> **YOUR OBJECTIVE**:
The lines below that include "components" are to be found and copied.

Records contained in a dataset
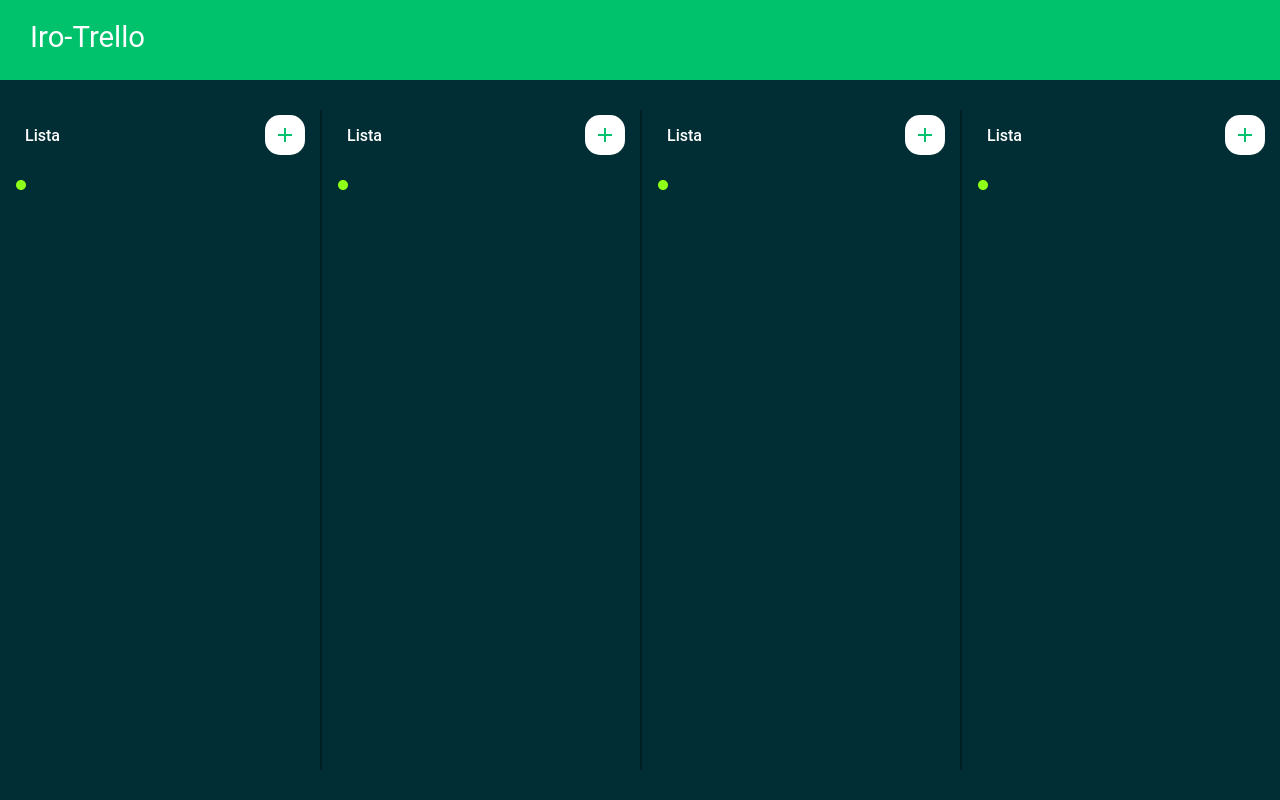
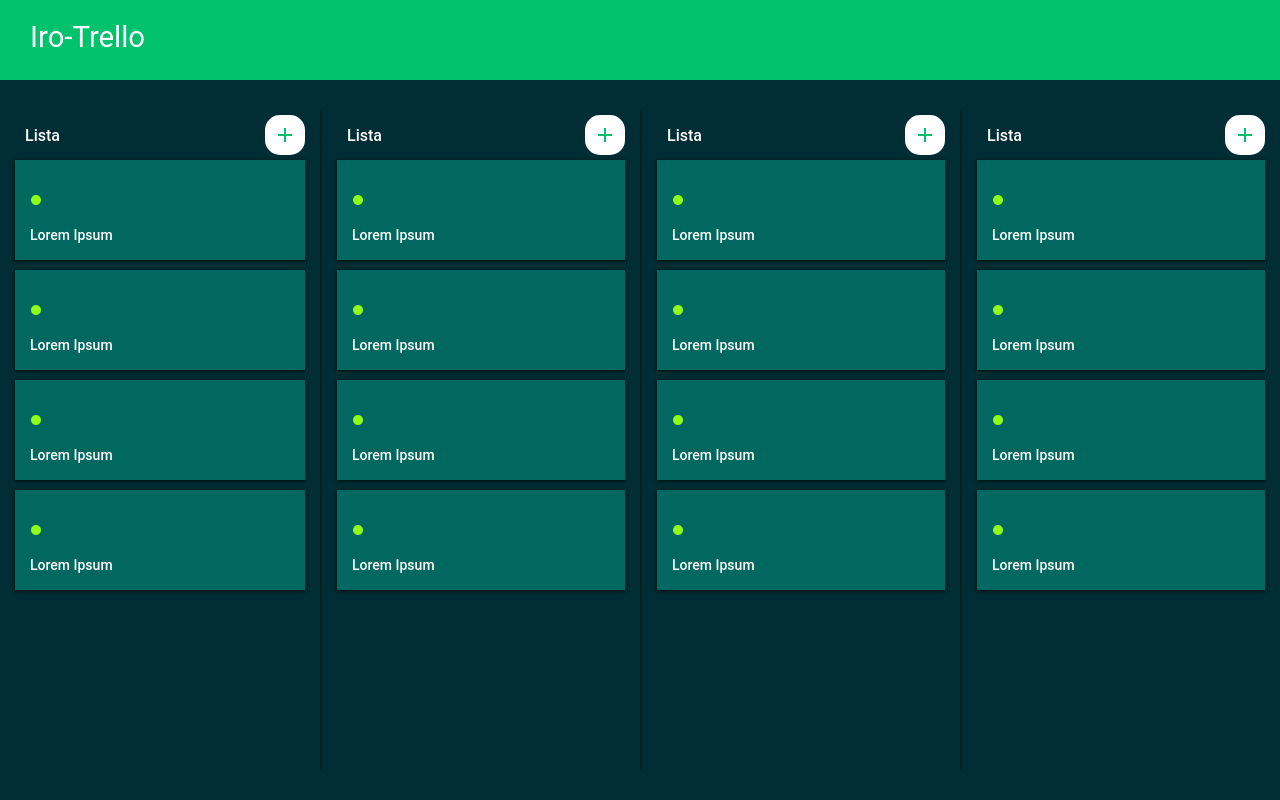
Before and after one commit to iroDevs/Clone-Trello-React, a React (Vite) app: page / in a window 1280 px wide. Built offline with nearby package versions, Linux system fonts and the light colour scheme.

Commit message:
criando simulação de comunicação com o back-end

```diff
--- a/src/components/Card/index.jsx
+++ b/src/components/Card/index.jsx
@@ -10,6 +10,7 @@ function Card() {
         <header>
             <MdCircle size={12} color='#90ff17' />
         </header>
+        <p>Lorem Ipsum</p>
     </Container>
   );
 }
--- a/src/components/Card/styles.js
+++ b/src/components/Card/styles.js
@@ -1,5 +1,31 @@
 import styled from 'styled-components';
 
 export const Container = styled.div`
+  position: relative;
+  background: #00685f;
+  border-raadius:5px;
+  margin-bottom: 10px;
+  padding: 15px;
+  box-shadow: 0 1px 4px 0 rgba(0, 0, 0, 0.8);
+  border-top: 1px solid rgba(255, 255, 255, 0.4)
+
+  header {
+    position: absolute;
+    top: -22px;
+    left: 15px;
+  }
+
+  p {
+    font-weight:500;
+    line-height:20px;
+  }
 
 `;
+
+/*
+.color1 { #002e34 }; verde-escuro
+.color2 { #004443 }; verde-escuor-poucoLeve
+.color3 { #00755c }; verde-pouco-escuro
+.color4 { #00c16c }; verde-quase-claro
+.color5 { #90ff17 }; verde-claro
+*/
--- a/src/components/List/index.jsx
+++ b/src/components/List/index.jsx
@@ -17,6 +17,9 @@ function List() {
 
     <ul>
         <Card />
+        <Card />
+        <Card />
+        <Card />
     </ul>
     </Container>
   );
```
Also changed, not shown: src/services/FakeApi.js (added, +100 -0 lines).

> **TASK SOLUTION**:
--- a/src/components/Card/index.jsx
+++ b/src/components/Card/index.jsx
--- a/src/components/Card/styles.js
+++ b/src/components/Card/styles.js
 import styled from 'styled-components';
--- a/src/components/List/index.jsx
+++ b/src/components/List/index.jsx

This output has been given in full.